▶ [WHAT YOU WILL DO]: Please work out how many lines in the material below contain the string "code", and answer with that number only.

▶ [EXCERPTED DATA]:
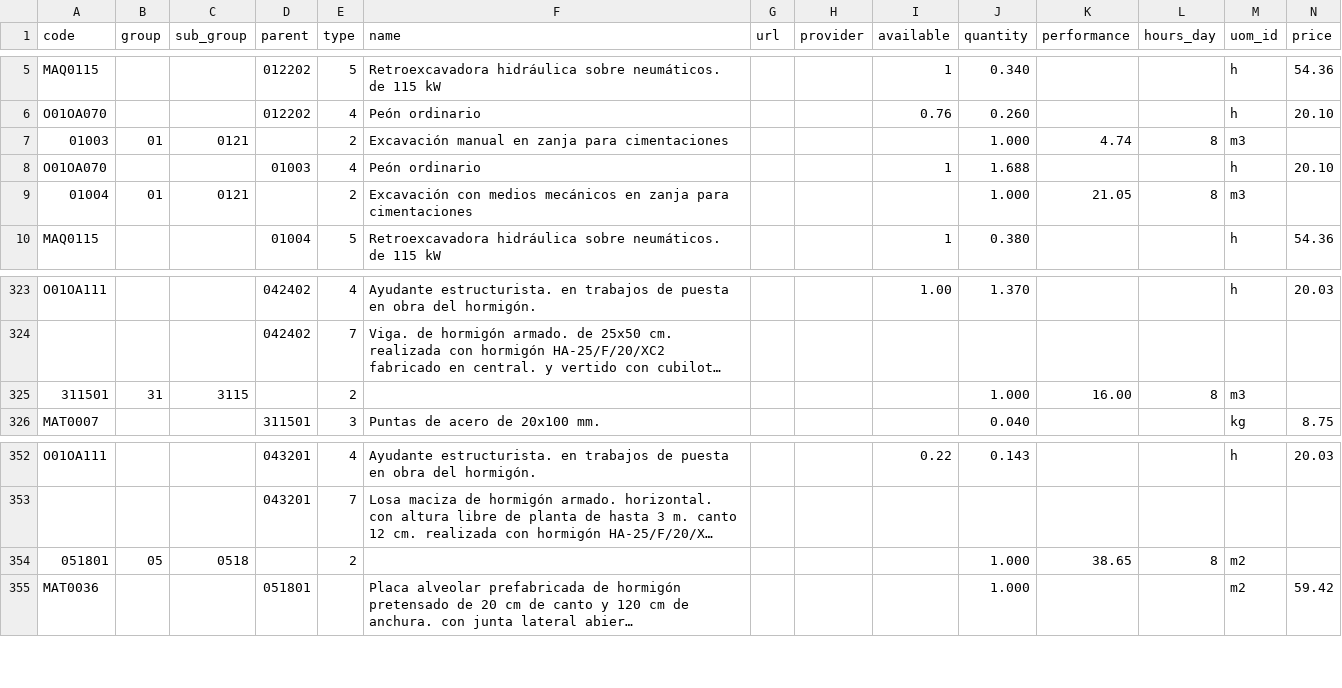
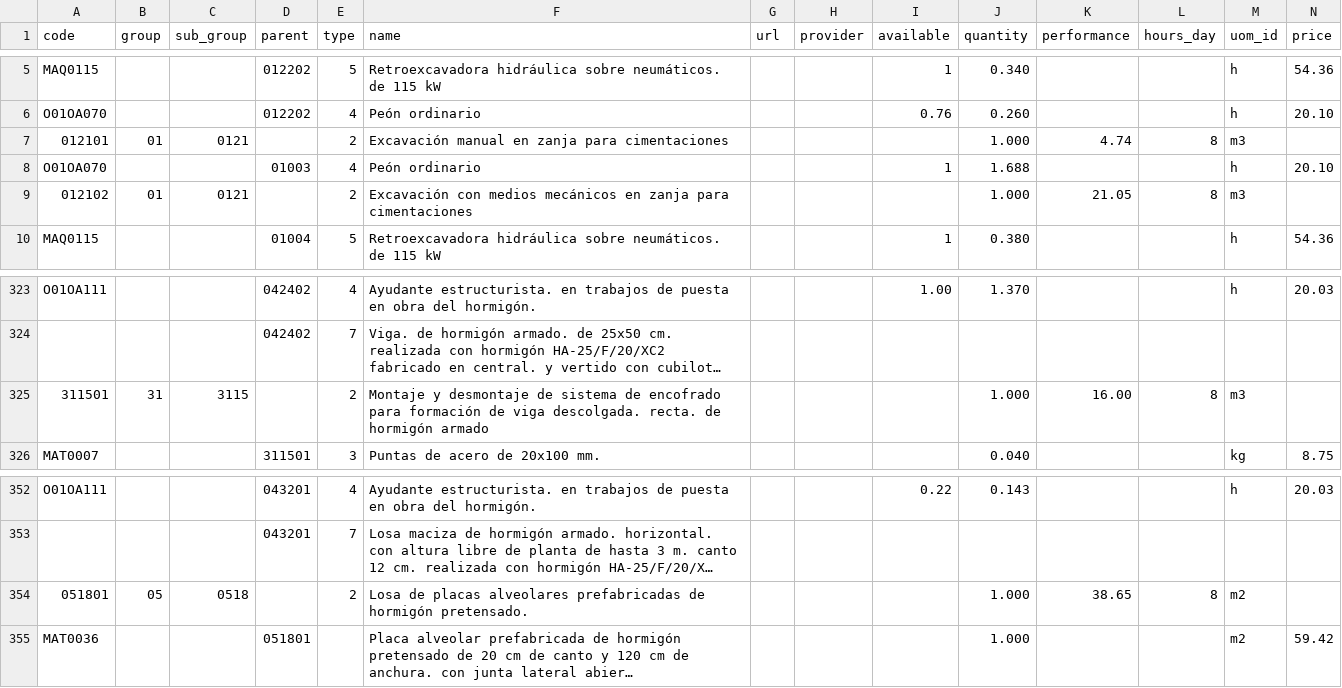
Before and after one commit to falconsoft3d/documentacion-odoo-erp-bim-2.0, a CSV file: data/spain/spain_apu.csv, drawn as a sheet; only a part is shown, gaps mark what is left out; long unchanged cells end in …; the diff names each change by its address in the sheet, - before the commit and + after, or states it on an @@ line.

Commit message:
Add files via upload

```diff
--- a/data/spain/spain_apu.csv
+++ b/data/spain/spain_apu.csv
-A7 (code): 01003
+A7 (code): 012101
-A9 (code): 01004
+A9 (code): 012102
-F325 (name): (empty)
+F325 (name): Montaje y desmontaje de sistema de encofrado para formación de viga descolgada. recta. de hormigón armado
-F354 (name): (empty)
+F354 (name): Losa de placas alveolares prefabricadas de hormigón pretensado.
```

▶ [RESPONSE AREA]: 4